Growing up in the highlands of Western Slovenia, away from all distractions of social city life, Manca (not much unlike Heidi), needed to feed her creativity with constantly exploring hand crafts that were present in the daily farm life. From her parents and grandparents she learned everything from crochet and knitting to basket weaving and carpentry. During entire primary school she was attending also the Lace School in Žiri, which is with its 110 years of operation one of the main centers of lacemaking in the region. Studying product design and architecture in Ljubljana and Barcelona she stepped away from traditional crafts and directed her focus towards contemporary, computer driven methods of design. Besides architectural design she would also create virtual environments for a number of architectural offices, private clients and museums.
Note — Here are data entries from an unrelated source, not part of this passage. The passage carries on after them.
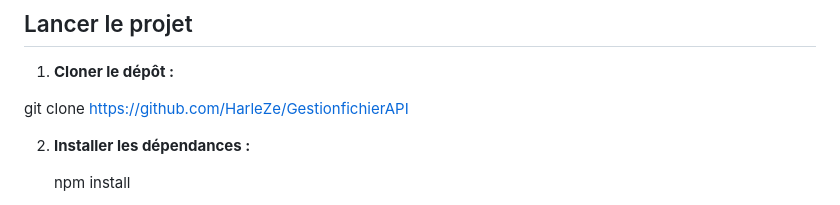
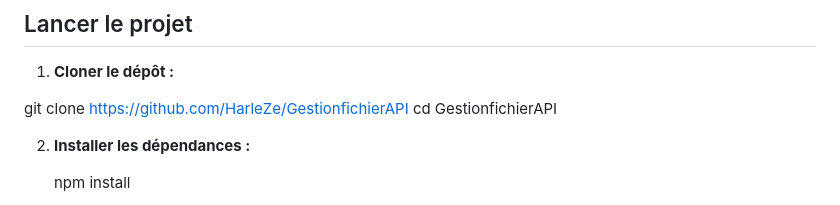
Before and after one commit to HarleZe/GestionfichierAPI, a Markdown page: README.md, the part around the change. Rendered like a GitHub page.

```diff
--- a/README.md
+++ b/README.md
@@ -14,6 +14,7 @@ Ce projet est une application Node.js native (sans framework HTTP) permettant à
 1. **Cloner le dépôt :**
 
 git clone https://github.com/HarleZe/GestionfichierAPI
+cd GestionfichierAPI
 
 2. **Installer les dépendances :**
 
```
After years of successful collaborations in architecture, where she also won numerous awards, Manca became increasingly interested in the connection between architectural space and lace (its appearance and structure, material and decorative possibilities, etc.). Her latest works in spatial lace have received international acclaim and been published worldwide. Currently based in New York, Manca moves easily through several levels of scale in her lace fabrications, from jewelry pieces to large architectural installations.